Sending of arbitrary e-mail attachments in a business environment without notice is inconsiderate. Why you ask?
Contrary to what popular belief seems to be, you should not just attach anything, at any time, to an e-mail and click Send. Well, you can physically do so but that doesn’t mean you should. You could reformat your hard drive and erase all your files too, but you don’t do that do you?
Not all files are meant to go through the e-mail pipeline. High resolution photos, PowerPoint and Excel files come to mind. And what if the other side doesn’t have PowerPoint or is on a Mac? You would know this if you asked first.
Building business relationships is about courtesy and respecting others time. I receive on average of 10 highly formatted resumes, Power Point presentations, Excel spreadsheets and RFQs every day of the week. No where on any of my sites do I even hint that I’m hiring. I’m not — I’m a one woman show!
Power Point presentations and RFQs for me to quote projects (that one can tell are being forwarded to numerous parties without respect for anyone’s time) certainly doesn’t lend to me viewing these folks as those I will be able to work with efficiently. Especially considering I am clear about my time constraints and how I work on my site that was either not read or just ignored. Blindly sending these type of attachments — without any personal comments directed specifically to me or my services, does not encourage me to consider these projects. Actually it is a big fat red flag.
Another bad habit that is becoming increasingly apparent is because we are working evenings or on weekends that we think can send unasked for attachments to others who most certainly are not in the office. Refrain from sending files of any kind, especially the ones megs in size, outside of business hours when the other side is most likely not there to receive your files. The exception would be if you had a previous discussion with the recipient and let them know you would be sending the attachment outside of business hours and they were okay with that.
Before you send your attachments always ask who you are sending to what format works for them and when would be the best time to do so to ensure they are there to download them and keep their e-mail flowing.
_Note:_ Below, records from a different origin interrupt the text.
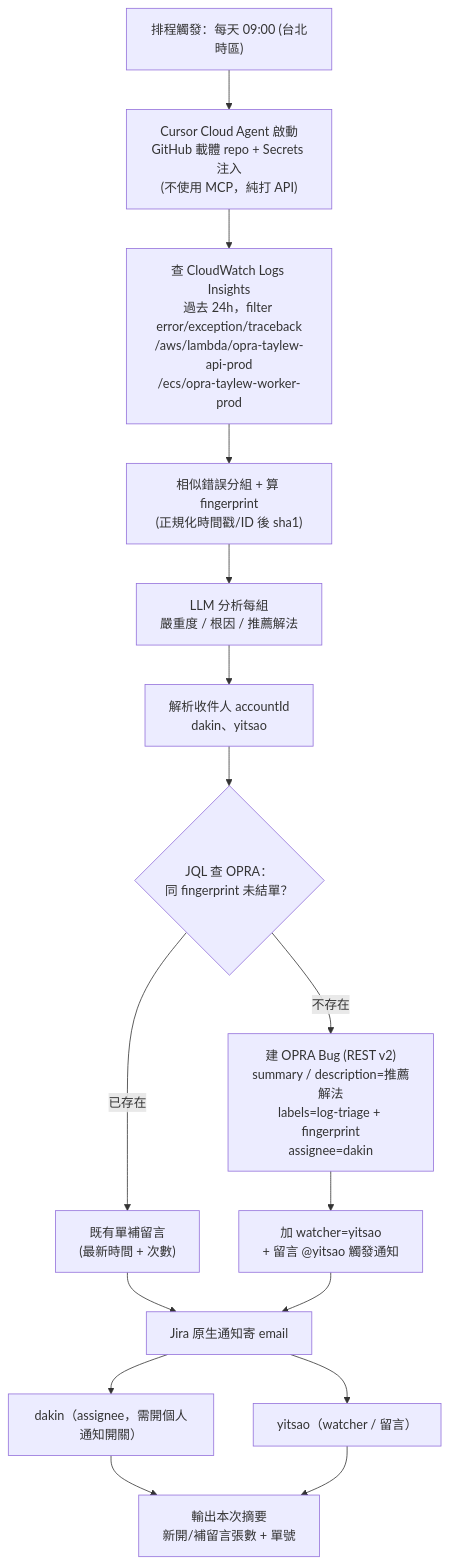
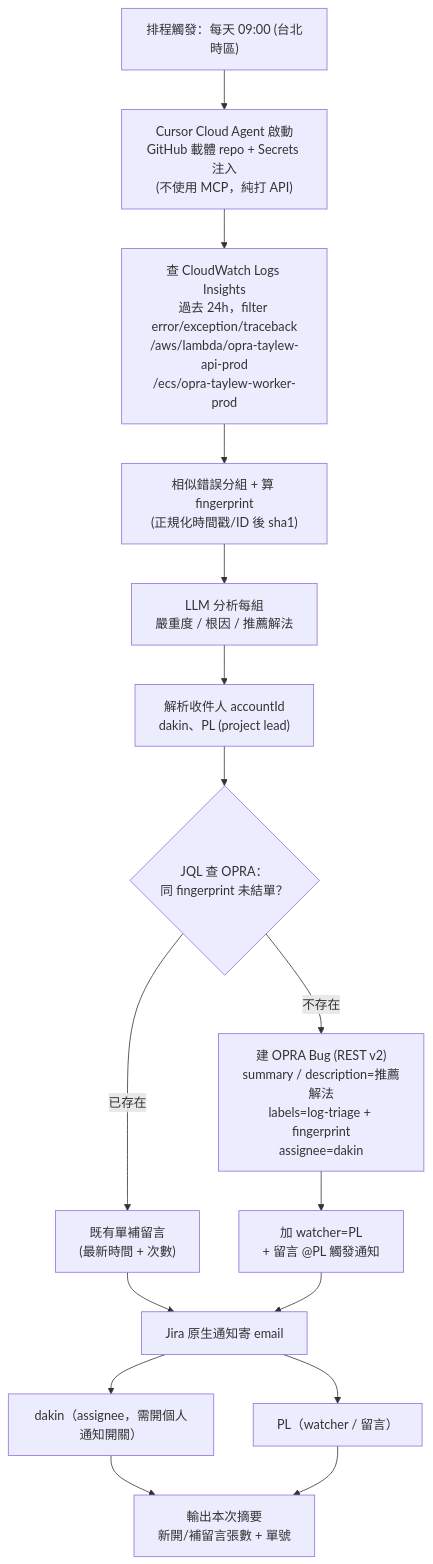
Before and after one commit to dakinwu/Ops-Automations: the diagram in README.md, drawn with Mermaid.

Commit message:
chore: Update recipient accountId and watcher notifications

````diff
--- a/README.md
+++ b/README.md
@@ -4,18 +4,18 @@
 ```mermaid
 flowchart TD
     cron["排程觸發：每天 09:00 (台北時區)"] --> agent["Cursor Cloud Agent 啟動<br/>GitHub 載體 repo + Secrets 注入<br/>(不使用 MCP，純打 API)"]
     agent --> query["查 CloudWatch Logs Insights<br/>過去 24h，filter error/exception/traceback<br/>/aws/lambda/opra-taylew-api-prod<br/>/ecs/opra-taylew-worker-prod"]
     query --> group["相似錯誤分組 + 算 fingerprint<br/>(正規化時間戳/ID 後 sha1)"]
     group --> llm["LLM 分析每組<br/>嚴重度 / 根因 / 推薦解法"]
-    llm --> resolve["解析收件人 accountId<br/>dakin、yitsao"]
+    llm --> resolve["解析收件人 accountId<br/>dakin、PL (project lead)"]
     resolve --> dedupe{"JQL 查 OPRA：<br/>同 fingerprint 未結單？"}
     dedupe -->|"已存在"| comment["既有單補留言<br/>(最新時間 + 次數)"]
     dedupe -->|"不存在"| create["建 OPRA Bug (REST v2)<br/>summary / description=推薦解法<br/>labels=log-triage + fingerprint<br/>assignee=dakin"]
-    create --> watcher["加 watcher=yitsao<br/>+ 留言 @yitsao 觸發通知"]
+    create --> watcher["加 watcher=PL<br/>+ 留言 @PL 觸發通知"]
     comment --> notify["Jira 原生通知寄 email"]
     watcher --> notify
     notify --> mailDakin["dakin（assignee，需開個人通知開關）"]
-    notify --> mailYitsao["yitsao（watcher / 留言）"]
+    notify --> mailPL["PL（watcher / 留言）"]
     mailDakin --> summary["輸出本次摘要<br/>新開/補留言張數 + 單號"]
-    mailYitsao --> summary
+    mailPL --> summary
 ```
````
While some may think they can send attachments when it is convenient to them alone, it really isn’t a choice. It’s proper technology use with a dash of courtesy. Ask first… That’s all you have to do to be viewed as a business onliner who gets it, wants to get it and thinks of others besides themselves. That’s called tech savvy!